►

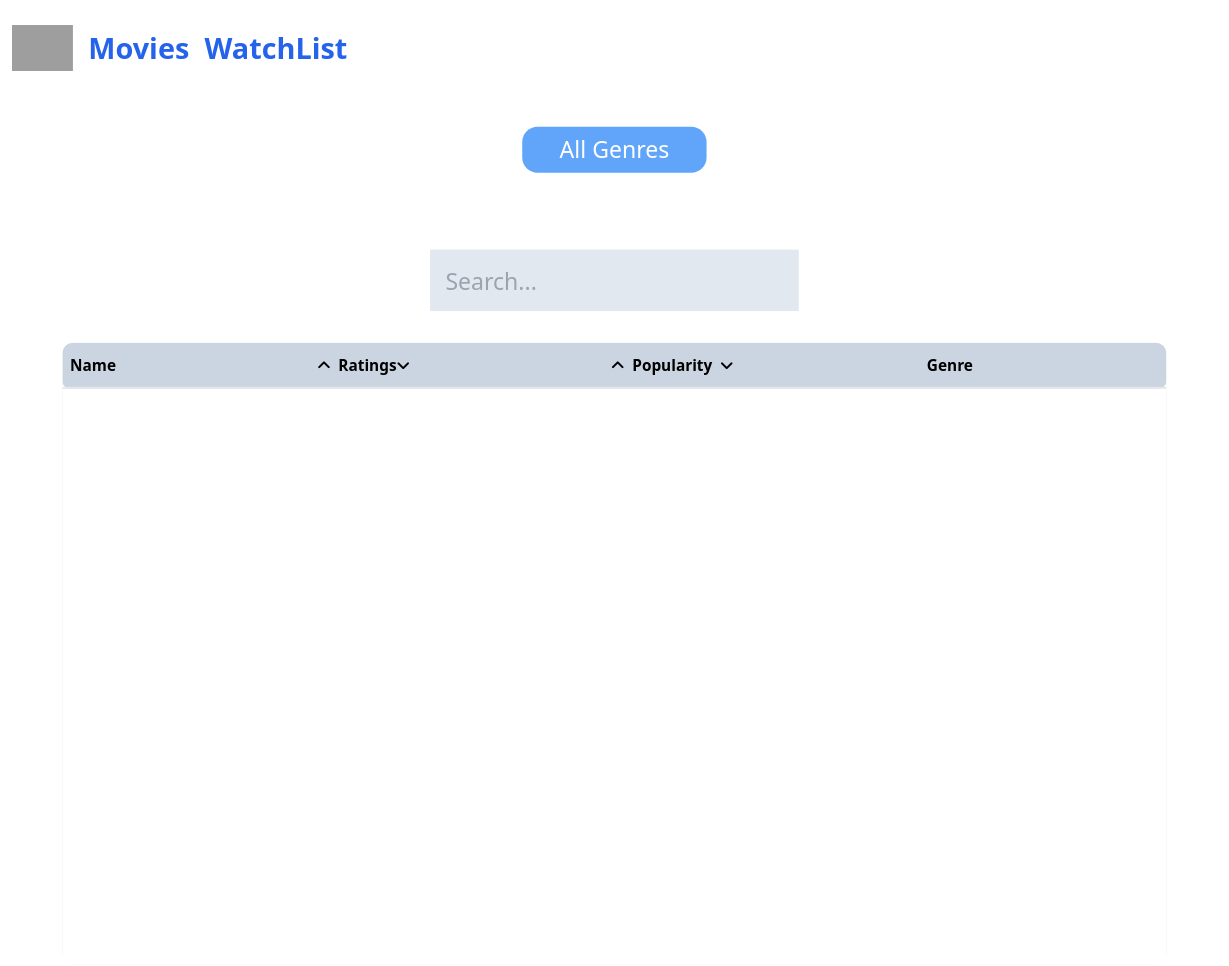
Repository: Aakash20bhatt/LearnReact
Page: /watchlist (app in moviesApp/)
These files come from the project's save history. The page is drawn as it stood at one moment and after the next save; the edit follows.
The browser window is 1280 px wide. The pictures show the whole page, at 96% of full size.
Pictures or frames that could not be fetched are drawn as grey boxes. Some web libraries are served in a nearby version. The project was rebuilt for these pictures with package versions that can differ from the ones it lists, and the page was loaded fresh each time. Also part of the build but not shown: moviesApp/vite.config.js, moviesApp/src/App.css, moviesApp/src/Components/Banner.jsx, moviesApp/src/Components/MovieCard.jsx, moviesApp/src/Components/Pagination.jsx, moviesApp/src/redux/movieMiddleware.js, moviesApp/src/Components/Movies.jsx, moviesApp/src/Components/MovieDetails.jsx.

Above is the page before, as saved 2024-08-25 13:55:22.

After the next save:
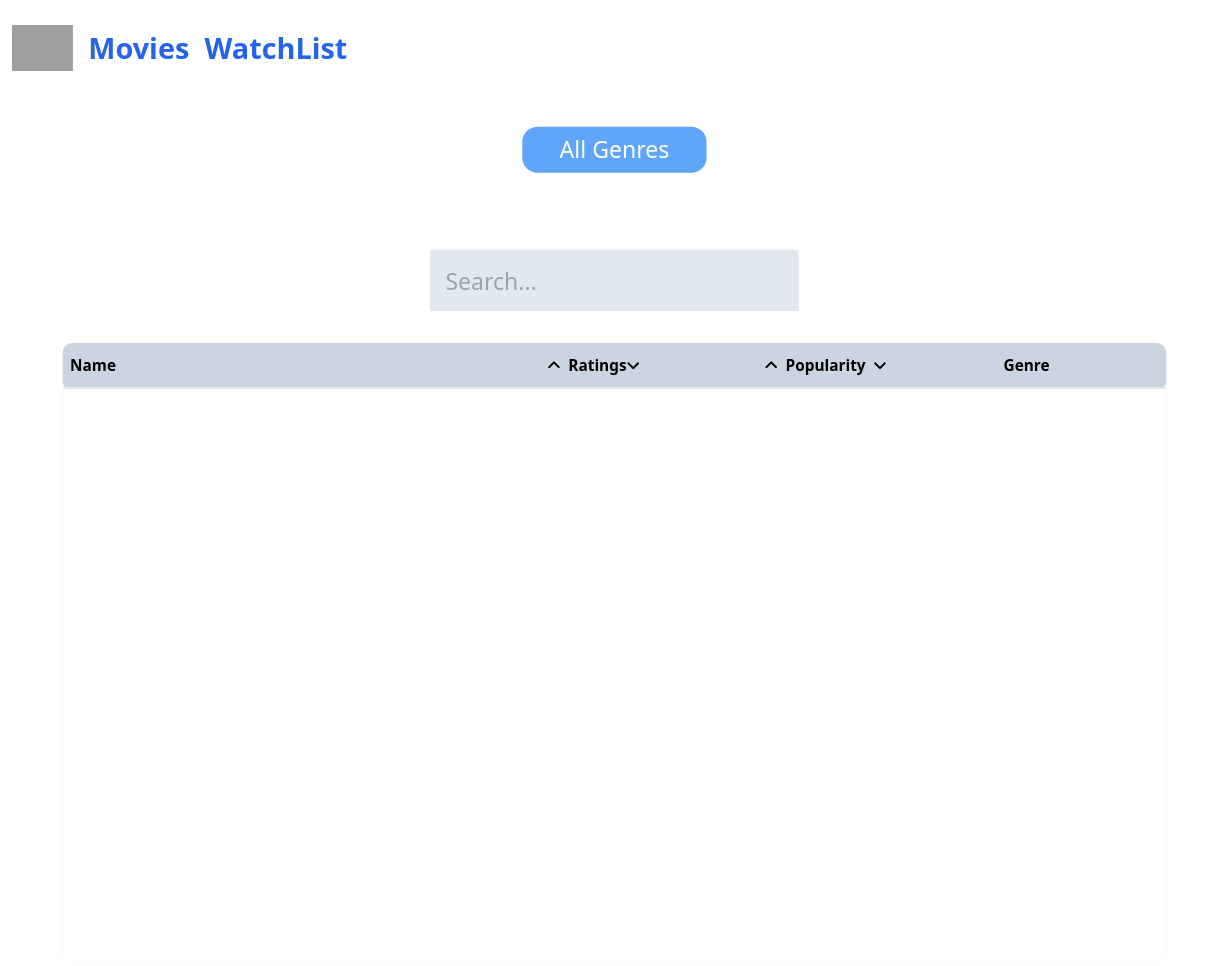
Saved 3 min 41 s later.
--- a/moviesApp/src/Components/Watchlist.jsx
+++ b/moviesApp/src/Components/Watchlist.jsx
@@ -55,7 +55,7 @@ export default function Watchlist() {
         const movie = filteredMovies[index];
         return (
             <tr key={movie.id} style={style} className="flex items-center justify-between border-2 hover:bg-slate-100">
-                <td className="flex m-4 gap-8 items-center">
+                <td className="flex w-1/3 m-4 gap-8 items-center">
                     <div onClick={() => navigate(`/${movie.title.replace(/[:\s]+/g, '-').replace(/[^a-zA-Z0-9-_]/g, '')}/${movie.id}`)}>
                         <img className="h-32 w-36 rounded-lg cursor-pointer"
                             src={BASE_URL + movie.backdrop_path}
@@ -98,7 +98,7 @@ export default function Watchlist() {
             <table className="rounded-xl border w-[90%] overflow-hidden">
                 <thead className="heading flex bg-slate-300 h-12 rounded-lg">
                     <th className="heading-row flex items-center justify-between w-full border-b-2 text-left">
-                        <tr className="column p-2">Name</tr>
+                        <tr className="column w-1/3 p-2">Name</tr>
                         <tr className="column">
                             <i onClick={() => sortAscending('vote_average')} className="cursor-pointer fa-solid fa-angle-up mr-2"></i>
                             Ratings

◄

Wherever a line in the records contains the word "rounded", copy that line.

                         <img className="h-32 w-36 rounded-lg cursor-pointer"
             <table className="rounded-xl border w-[90%] overflow-hidden">
                 <thead className="heading flex bg-slate-300 h-12 rounded-lg">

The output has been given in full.